Believe me, as a lawyer offering bankruptcy services in Indiana, I have seen more than my share of financial “train wrecks”. But Ihave never been involved in a bankruptcy caused by an actual train wreck. Judge Castaonquay’s statement, though, is one I wanted to share with my Bankruptcy in Indiana readers.
Imposing order where there is confusion is one of the most important aspects of bankruptcy, in my opinion. That’s true whether we’re talking about a railroad company in Maine or about personal bankruptcy in Indiana. When there’s chaos and lots of tension, it’s reassuring to know that there’s a system in place to keep matters flowing smoothly and efficiently
Over the years, we attorneys in the Zuckerberg bankruptcy law offices have gotten into the habit of explaining this system to our clients.

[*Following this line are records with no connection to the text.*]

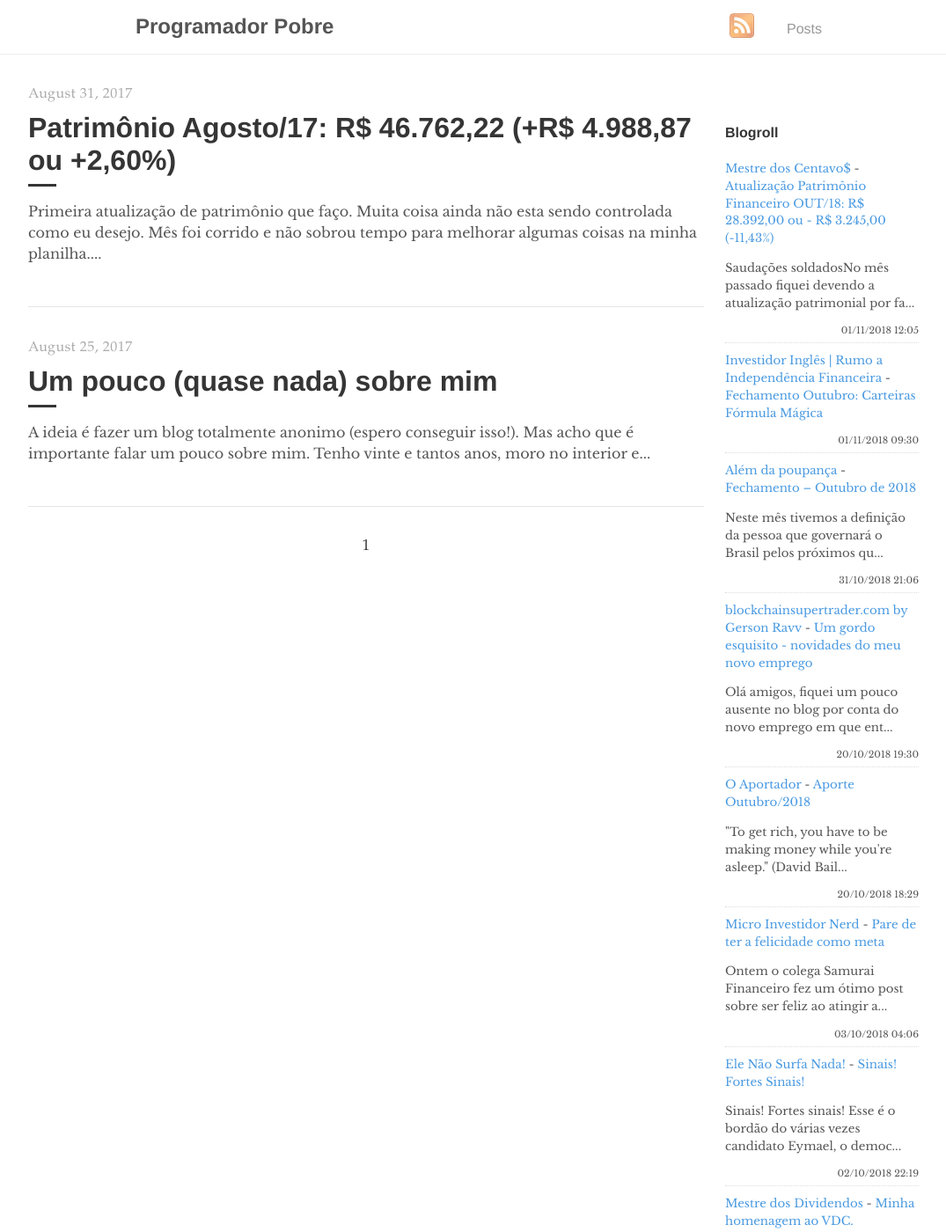
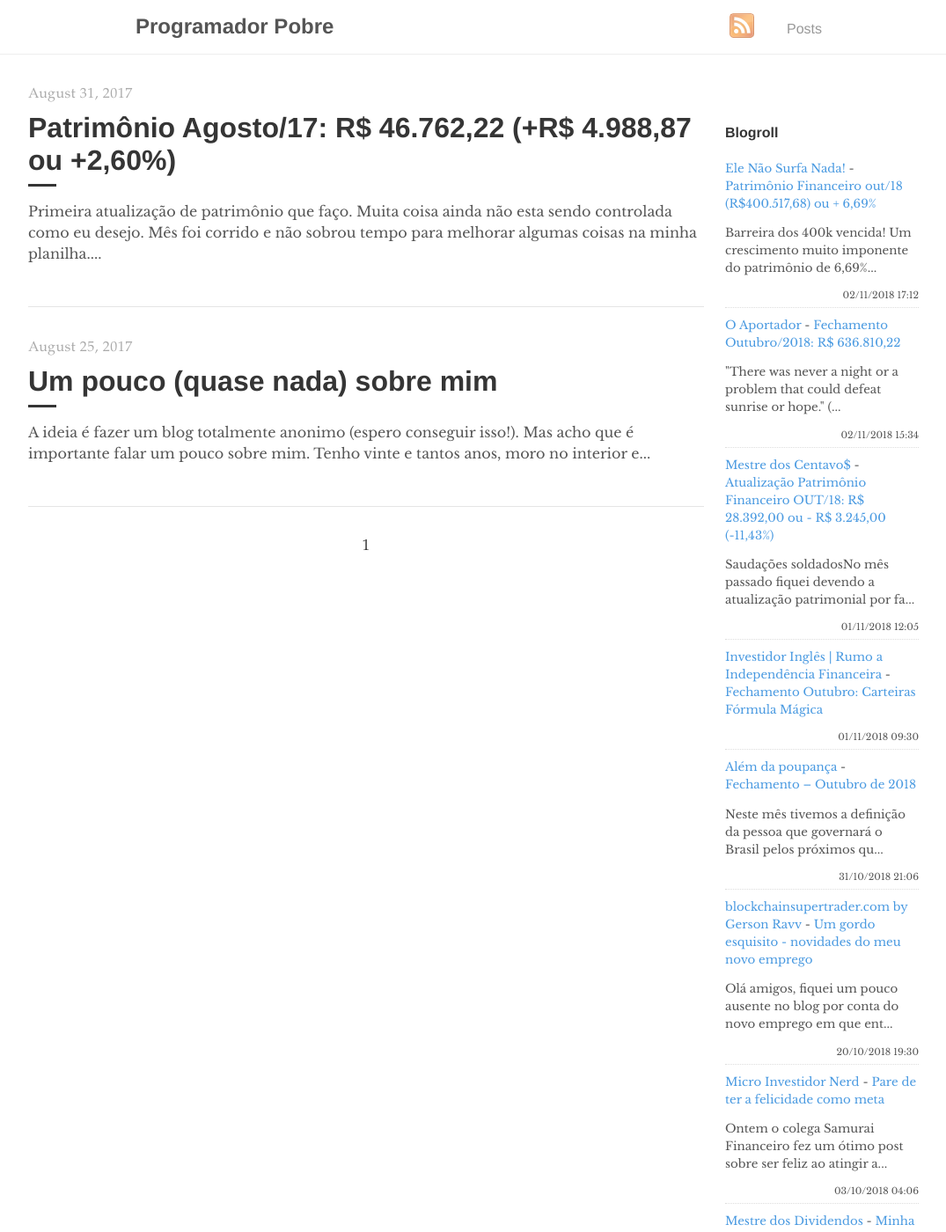
Before and after one commit to programadorpobre/programadorpobre.github.io, a Jekyll site: the page built from index.html, in a window 1280 px wide and 1400 px high. Shown: the whole window at 88% size, without its empty margins (96-1171 px from the left). Built offline with Jekyll 4.4.1, drawn with Linux system fonts in a browser that asks for light colours; the list of posts is cut into pages by our own code; comment, search, counter and statistics services are not loaded.

Commit message:
[ci skip] travis #454

```diff
--- a/_includes/feed-entries.html
+++ b/_includes/feed-entries.html
@@ -1,3 +1,13 @@
+<div class="feed-entry">
+    <a class="feed-entry-site-name" href="https://elenaosurfanada.blogspot.com/">Ele Não Surfa Nada!</a> - <a class="feed-entry-title" href="https://elenaosurfanada.blogspot.com/2018/11/patrimonio-financeiro-out18-r40051768.html">Patrimônio Financeiro out/18 (R$400.517,68) ou + 6,69%</a>
+    <p class="feed-entry-summary">Barreira dos 400k vencida! Um crescimento muito imponente do patrimônio de 6,69%...</p>
+    <time datetime="2018-11-02T17:12:00.000-03:00">02/11/2018 17:12</time>
+</div>
+<div class="feed-entry">
+    <a class="feed-entry-site-name" href="https://oaportadorfinanceiro.blogspot.com/">O Aportador</a> - <a class="feed-entry-title" href="https://oaportadorfinanceiro.blogspot.com/2018/11/fechamento-outubro2018-r-63681022.html">Fechamento Outubro/2018: R$ 636.810,22</a>
+    <p class="feed-entry-summary">"There was never a night or a problem that could defeat sunrise or hope."&nbsp;(...</p>
+    <time datetime="2018-11-02T15:34:00.003-03:00">02/11/2018 15:34</time>
+</div>
 <div class="feed-entry">
     <a class="feed-entry-site-name" href="https://mestredoscentavos.blogspot.com/">Mestre dos Centavo$</a> - <a class="feed-entry-title" href="https://mestredoscentavos.blogspot.com/2018/11/atualizacao-patrimonio-financeiro-out18.html">Atualização Patrimônio Financeiro OUT/18: R$ 28.392,00 ou - R$ 3.245,00 (-11,43%)</a>
     <p class="feed-entry-summary">Saudações soldadosNo mês passado fiquei devendo a atualização patrimonial por fa...</p>
@@ -19,19 +29,9 @@
     <time datetime="2018-10-20T19:30:00.001-03:00">20/10/2018 19:30</time>
 </div>
 <div class="feed-entry">
-    <a class="feed-entry-site-name" href="https://oaportadorfinanceiro.blogspot.com/">O Aportador</a> - <a class="feed-entry-title" href="https://oaportadorfinanceiro.blogspot.com/2018/10/aporte-outubro2018.html">Aporte Outubro/2018</a>
-    <p class="feed-entry-summary">"To get rich, you have to be making money while you're asleep."&nbsp;(David Bail...</p>
-    <time datetime="2018-10-20T18:29:00.000-03:00">20/10/2018 18:29</time>
-</div>
-<div class="feed-entry">
     <a class="feed-entry-site-name" href="https://microinvestidornerd.blogspot.com/">Micro Investidor Nerd</a> - <a class="feed-entry-title" href="https://microinvestidornerd.blogspot.com/2018/10/pare-de-ter-felicidade-como-meta.html">Pare de ter a felicidade como meta</a>
     <p class="feed-entry-summary">Ontem o colega Samurai Financeiro fez um ótimo post sobre ser feliz ao atingir a...</p>
     <time datetime="2018-10-03T04:06:00.000-07:00">03/10/2018 04:06</time>
-</div>
-<div class="feed-entry">
-    <a class="feed-entry-site-name" href="https://elenaosurfanada.blogspot.com/">Ele Não Surfa Nada!</a> - <a class="feed-entry-title" href="https://elenaosurfanada.blogspot.com/2018/10/sinais-fortes-sinais.html">Sinais! Fortes Sinais!</a>
-    <p class="feed-entry-summary">Sinais! Fortes sinais! Esse é o bordão do várias vezes candidato Eymael, o democ...</p>
-    <time datetime="2018-10-02T22:19:00.001-03:00">02/10/2018 22:19</time>
 </div>
 <div class="feed-entry">
     <a class="feed-entry-site-name" href="https://mestredosdividendos.blogspot.com/">Mestre dos Dividendos</a> - <a class="feed-entry-title" href="https://mestredosdividendos.blogspot.com/2018/07/minha-homenagem-ao-vdc.html">Minha homenagem ao VDC.</a>
```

We break down filing personal bankruptcy into six basic steps:
1. Initial meeting: The way we handle this in our five offices is that there’s a no-obligation, no cost session to simply clarify what’s happening with you and to examine your options.
2. You go through a mini-credit-counseling course (This can be done from your home or at our offices.)
3. We file your bankruptcy documents with the court..
4. Your creditors are notified a petition has been filed.
5. There’s a Creditors' meeting held at the Court.
6. Your bankruptcy is discharged. This would apply to bankruptcy Chapter 7 in Indiana; under Chapter 13 bankruptcy law, you would be put on a 3-5 year debt repayment plan.
All of this may sound very intimidating and confusing, but actually the system minimizes hassles and delays and brings order to the process. My job, then, includes humanizing the system, being your “point person” and guide through the system.
In Maine and Quebec with the MMA railroad company, both the U.S. bankruptcy system and the Canadian system want to allow the company to continue to operate, meeting its payroll and continuing local service.
Here in our state, the new bankruptcy laws of Indiana are in place for the same reasons – buying you time to operate and to get back on your financial feet!
Categorised in: Bankruptcy Indiana
This post was written by Mark Zuckerberg